**Your goal**
Read through the entries below and copy each line where "planning" turns up.

Provided data START

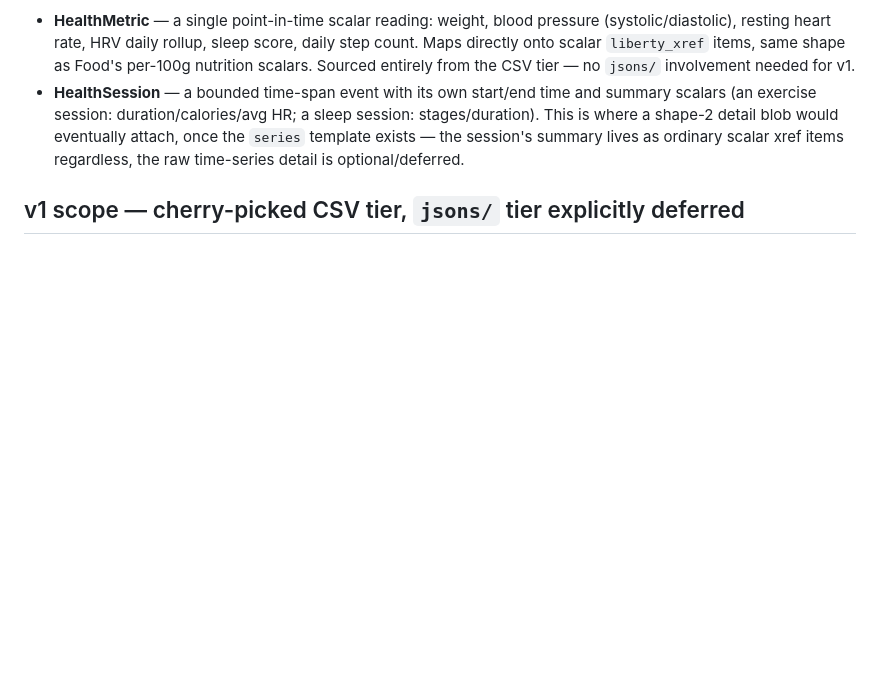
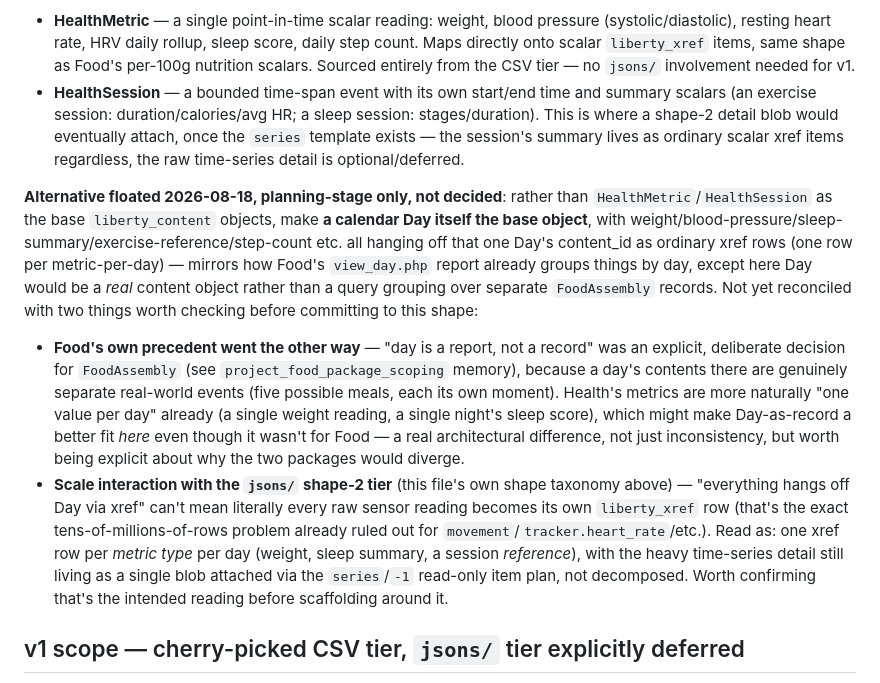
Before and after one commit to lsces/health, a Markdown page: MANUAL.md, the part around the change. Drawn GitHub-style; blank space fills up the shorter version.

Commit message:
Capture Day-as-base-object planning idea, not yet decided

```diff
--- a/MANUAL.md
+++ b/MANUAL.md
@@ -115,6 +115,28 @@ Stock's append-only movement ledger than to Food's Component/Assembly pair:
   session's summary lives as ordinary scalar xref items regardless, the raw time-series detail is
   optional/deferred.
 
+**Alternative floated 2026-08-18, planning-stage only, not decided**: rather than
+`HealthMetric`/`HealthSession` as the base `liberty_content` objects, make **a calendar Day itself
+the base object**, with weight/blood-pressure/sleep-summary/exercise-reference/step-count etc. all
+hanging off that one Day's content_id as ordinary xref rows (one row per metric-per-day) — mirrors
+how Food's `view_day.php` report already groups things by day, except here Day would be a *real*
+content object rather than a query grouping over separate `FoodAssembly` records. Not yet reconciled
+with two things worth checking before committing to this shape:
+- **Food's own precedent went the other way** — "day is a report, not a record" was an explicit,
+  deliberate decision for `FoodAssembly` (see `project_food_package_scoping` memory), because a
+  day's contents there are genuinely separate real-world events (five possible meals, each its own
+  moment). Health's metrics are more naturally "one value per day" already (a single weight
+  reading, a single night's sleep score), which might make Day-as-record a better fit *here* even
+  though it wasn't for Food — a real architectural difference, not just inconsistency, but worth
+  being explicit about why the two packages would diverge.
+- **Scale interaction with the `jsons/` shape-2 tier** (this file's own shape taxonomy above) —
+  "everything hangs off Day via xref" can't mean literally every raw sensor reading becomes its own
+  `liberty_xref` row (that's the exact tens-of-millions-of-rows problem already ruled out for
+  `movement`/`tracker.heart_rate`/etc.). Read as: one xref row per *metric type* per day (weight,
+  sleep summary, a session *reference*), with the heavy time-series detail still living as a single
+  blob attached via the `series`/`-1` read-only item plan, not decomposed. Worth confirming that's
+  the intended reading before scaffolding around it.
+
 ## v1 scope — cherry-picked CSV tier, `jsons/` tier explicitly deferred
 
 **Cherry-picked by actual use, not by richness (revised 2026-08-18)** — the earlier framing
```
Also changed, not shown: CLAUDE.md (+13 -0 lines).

Provided data END

**Exercise result**
Capture Day-as-base-object planning idea, not yet decided
+**Alternative floated 2026-08-18, planning-stage only, not decided**: rather than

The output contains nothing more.